Q2 U.S. Retail Vacancy Rate Hit Lowest Level in 15 Years

New York, NY, October 5, 2022-"Bricks-and-mortar store owners are emerging from the pandemic with surprising strength, posting some of their best numbers in years and plotting expansions as more Americans venture out to buy things again,” reports the Wall Street Journal.

“U.S. retail vacancy fell to 6.1% in the second quarter, the lowest level in at least 15 years, while asking rents for U.S. shopping centers in the quarter were 16% higher than five years ago, according to real-estate services firm Cushman & Wakefield.

“More stores opened than closed in the U.S. last year for the first time since 1995, according to an analysis by Morgan Stanley, and some analysts say they expect that trend to continue this year even with recession fears rising.

“The retail real-estate industry’s turnaround reflects a wrenching, decades-long adjustment that included hundreds of retailer bankruptcies, widespread vacant storefronts and plummeting demand for enclosed malls. Over the past dozen years, construction of new retail has slowed significantly after many years of overbuilding.

“Instead, most developers are opting to renovate outdated properties rather than building new ones. Those that do embark on new projects are more cautious, usually securing leases from tenants before breaking ground. More and more companies that started as online only retailers, like Warby Parker Inc., are also turning to real estate to attract customers and boost growth. The eyeglass retailer opened nine new locations in the second quarter, bringing its total at the time to 178 stores, according to financial filings.

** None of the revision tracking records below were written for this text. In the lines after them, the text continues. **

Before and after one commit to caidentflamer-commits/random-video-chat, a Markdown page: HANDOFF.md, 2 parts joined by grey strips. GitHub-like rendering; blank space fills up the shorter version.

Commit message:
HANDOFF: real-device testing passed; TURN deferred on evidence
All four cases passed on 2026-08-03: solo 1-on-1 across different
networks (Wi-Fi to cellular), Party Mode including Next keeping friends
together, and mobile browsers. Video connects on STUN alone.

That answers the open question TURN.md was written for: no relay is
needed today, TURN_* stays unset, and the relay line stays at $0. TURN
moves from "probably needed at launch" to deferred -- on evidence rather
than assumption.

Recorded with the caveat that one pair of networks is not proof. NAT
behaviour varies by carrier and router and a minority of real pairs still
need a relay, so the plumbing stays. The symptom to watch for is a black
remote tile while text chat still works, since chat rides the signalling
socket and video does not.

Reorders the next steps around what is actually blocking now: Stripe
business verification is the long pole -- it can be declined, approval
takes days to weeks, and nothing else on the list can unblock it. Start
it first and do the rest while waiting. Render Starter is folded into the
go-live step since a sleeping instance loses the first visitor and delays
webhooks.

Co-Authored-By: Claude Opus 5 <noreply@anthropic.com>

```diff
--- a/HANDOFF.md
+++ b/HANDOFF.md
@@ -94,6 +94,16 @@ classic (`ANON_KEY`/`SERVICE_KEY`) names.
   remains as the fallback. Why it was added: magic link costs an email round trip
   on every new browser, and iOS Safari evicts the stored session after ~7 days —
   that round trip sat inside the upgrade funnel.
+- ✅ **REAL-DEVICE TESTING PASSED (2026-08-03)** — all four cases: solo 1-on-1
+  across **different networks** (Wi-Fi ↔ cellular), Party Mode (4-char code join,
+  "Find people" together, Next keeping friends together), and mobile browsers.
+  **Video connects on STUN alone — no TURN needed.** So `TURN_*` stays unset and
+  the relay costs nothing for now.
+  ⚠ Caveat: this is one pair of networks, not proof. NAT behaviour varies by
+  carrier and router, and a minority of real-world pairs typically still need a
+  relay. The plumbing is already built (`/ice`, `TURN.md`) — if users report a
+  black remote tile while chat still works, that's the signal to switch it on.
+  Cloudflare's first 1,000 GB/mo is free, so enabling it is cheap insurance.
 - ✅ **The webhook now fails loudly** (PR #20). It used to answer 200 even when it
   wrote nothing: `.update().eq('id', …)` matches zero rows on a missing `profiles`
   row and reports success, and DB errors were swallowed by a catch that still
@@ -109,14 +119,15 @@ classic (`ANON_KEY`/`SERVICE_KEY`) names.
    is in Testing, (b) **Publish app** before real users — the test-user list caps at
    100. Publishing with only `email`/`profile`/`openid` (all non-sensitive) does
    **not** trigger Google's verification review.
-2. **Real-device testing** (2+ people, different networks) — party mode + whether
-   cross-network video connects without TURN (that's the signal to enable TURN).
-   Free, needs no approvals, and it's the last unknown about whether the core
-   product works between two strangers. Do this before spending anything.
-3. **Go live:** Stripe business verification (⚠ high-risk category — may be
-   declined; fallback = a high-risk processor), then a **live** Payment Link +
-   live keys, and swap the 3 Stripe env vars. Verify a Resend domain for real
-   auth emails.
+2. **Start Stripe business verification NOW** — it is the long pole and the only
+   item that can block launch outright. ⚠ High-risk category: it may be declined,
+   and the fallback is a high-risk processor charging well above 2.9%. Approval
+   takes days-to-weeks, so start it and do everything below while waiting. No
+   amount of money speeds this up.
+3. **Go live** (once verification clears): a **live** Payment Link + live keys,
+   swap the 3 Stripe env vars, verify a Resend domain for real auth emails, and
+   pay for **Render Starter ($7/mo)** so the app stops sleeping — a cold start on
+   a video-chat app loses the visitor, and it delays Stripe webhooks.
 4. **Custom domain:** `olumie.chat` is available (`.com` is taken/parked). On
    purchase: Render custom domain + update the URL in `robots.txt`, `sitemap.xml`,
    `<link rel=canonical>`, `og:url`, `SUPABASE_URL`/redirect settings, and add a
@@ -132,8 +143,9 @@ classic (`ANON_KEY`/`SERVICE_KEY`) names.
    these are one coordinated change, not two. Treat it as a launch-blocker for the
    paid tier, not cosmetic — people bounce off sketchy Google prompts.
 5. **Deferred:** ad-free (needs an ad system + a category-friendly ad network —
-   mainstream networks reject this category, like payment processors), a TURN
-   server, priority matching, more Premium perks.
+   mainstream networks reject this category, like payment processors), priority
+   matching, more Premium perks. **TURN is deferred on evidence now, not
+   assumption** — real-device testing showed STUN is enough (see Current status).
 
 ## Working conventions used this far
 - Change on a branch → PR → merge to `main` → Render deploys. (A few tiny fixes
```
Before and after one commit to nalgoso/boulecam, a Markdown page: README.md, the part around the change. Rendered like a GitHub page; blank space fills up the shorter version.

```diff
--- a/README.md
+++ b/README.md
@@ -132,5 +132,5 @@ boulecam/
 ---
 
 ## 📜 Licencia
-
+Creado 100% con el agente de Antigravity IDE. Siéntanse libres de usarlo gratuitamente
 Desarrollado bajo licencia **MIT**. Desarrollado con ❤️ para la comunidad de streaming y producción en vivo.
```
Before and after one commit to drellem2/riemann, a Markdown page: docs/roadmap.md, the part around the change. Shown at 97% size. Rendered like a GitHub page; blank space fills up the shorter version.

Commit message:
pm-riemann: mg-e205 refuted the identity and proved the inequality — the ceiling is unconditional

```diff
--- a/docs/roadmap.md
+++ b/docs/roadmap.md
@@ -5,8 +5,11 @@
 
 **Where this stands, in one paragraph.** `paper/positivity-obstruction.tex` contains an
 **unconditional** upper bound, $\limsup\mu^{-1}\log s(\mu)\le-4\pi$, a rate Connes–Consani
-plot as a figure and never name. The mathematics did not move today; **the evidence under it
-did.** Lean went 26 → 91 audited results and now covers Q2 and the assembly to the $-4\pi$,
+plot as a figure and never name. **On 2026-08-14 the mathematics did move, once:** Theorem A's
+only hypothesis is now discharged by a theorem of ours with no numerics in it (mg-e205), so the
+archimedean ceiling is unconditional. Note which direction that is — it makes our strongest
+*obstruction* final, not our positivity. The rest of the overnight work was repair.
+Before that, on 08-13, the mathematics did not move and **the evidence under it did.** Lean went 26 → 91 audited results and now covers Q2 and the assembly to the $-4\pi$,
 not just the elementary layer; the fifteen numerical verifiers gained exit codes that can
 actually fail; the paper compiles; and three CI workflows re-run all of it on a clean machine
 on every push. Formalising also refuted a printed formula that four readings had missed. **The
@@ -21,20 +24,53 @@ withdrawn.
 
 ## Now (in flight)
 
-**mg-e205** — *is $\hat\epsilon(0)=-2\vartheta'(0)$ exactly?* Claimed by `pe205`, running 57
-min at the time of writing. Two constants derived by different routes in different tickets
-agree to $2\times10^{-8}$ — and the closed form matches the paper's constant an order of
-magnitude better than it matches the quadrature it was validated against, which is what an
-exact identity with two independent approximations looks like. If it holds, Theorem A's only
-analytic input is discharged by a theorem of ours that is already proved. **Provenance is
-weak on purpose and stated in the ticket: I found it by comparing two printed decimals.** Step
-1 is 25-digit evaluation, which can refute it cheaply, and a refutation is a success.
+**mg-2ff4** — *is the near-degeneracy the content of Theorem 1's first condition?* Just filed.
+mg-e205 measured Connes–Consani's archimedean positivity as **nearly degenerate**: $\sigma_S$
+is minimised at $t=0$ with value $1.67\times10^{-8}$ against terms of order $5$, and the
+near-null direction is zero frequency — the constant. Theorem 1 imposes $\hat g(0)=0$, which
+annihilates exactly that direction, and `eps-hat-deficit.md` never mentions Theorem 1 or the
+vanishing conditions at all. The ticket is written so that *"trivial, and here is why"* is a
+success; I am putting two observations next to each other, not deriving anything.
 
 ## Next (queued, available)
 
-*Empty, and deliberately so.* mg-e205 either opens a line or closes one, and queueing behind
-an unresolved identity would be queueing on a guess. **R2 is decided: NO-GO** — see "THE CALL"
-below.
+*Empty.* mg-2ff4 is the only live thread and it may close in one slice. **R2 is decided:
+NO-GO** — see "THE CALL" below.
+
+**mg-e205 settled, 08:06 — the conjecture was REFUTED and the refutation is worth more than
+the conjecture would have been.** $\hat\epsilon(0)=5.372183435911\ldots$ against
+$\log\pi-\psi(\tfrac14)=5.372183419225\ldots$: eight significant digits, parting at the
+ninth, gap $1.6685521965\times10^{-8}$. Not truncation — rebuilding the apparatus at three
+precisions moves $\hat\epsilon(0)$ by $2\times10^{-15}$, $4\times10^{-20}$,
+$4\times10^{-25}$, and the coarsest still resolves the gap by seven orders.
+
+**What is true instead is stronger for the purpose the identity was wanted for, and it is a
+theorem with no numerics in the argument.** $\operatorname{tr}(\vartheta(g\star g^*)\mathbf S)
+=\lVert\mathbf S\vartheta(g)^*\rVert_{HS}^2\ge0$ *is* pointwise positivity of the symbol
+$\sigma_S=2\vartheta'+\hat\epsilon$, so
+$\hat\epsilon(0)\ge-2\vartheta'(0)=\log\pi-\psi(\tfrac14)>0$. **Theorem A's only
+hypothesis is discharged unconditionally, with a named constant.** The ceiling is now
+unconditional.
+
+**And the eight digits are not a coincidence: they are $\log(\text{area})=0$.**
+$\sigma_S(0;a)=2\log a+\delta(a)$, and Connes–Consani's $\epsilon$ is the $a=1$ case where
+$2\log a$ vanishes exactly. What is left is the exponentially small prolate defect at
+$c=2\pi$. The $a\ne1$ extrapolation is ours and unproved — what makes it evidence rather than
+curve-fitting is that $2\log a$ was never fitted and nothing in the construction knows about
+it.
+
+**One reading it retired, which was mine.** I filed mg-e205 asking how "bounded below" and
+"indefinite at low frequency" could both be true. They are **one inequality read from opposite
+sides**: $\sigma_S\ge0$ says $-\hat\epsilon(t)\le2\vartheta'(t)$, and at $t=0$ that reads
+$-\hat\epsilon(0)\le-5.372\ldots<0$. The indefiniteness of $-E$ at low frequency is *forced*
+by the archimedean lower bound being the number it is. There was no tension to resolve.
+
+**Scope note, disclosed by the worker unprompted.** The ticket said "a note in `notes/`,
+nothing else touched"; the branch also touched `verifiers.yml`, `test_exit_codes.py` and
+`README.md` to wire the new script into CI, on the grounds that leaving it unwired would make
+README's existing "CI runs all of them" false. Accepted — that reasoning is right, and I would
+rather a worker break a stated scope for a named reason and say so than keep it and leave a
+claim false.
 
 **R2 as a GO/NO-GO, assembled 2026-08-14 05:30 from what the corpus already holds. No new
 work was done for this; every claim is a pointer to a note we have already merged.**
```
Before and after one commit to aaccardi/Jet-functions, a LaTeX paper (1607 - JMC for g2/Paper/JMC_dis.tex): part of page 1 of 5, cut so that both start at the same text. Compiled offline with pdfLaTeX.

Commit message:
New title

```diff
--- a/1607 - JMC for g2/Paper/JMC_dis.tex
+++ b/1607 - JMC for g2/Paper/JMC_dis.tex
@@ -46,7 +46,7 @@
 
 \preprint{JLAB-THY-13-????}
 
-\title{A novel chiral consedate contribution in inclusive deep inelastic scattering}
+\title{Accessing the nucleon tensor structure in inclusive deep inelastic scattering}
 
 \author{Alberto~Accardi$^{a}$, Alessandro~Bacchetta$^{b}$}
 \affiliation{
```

“And after being forced to buy more things online at the start of the pandemic, many people have decided they like shopping in stores for items ranging from clothing to groceries, in a reassuring sign for the staying power of bricks-and-mortar retail.

“Other real-estate sectors still suffer from oversupply. Most notably, the office market is struggling with a glut of workspace that has been aggravated by the pandemic and the rise of remote work. It will likely take years for supply to shrink to fit the post-Covid-19 level of office demand, some property analysts said.

“After its own painful reinvention, retail real estate is now benefiting from years of minimal construction as companies that survived the challenges of online shopping and the pandemic look to expand.”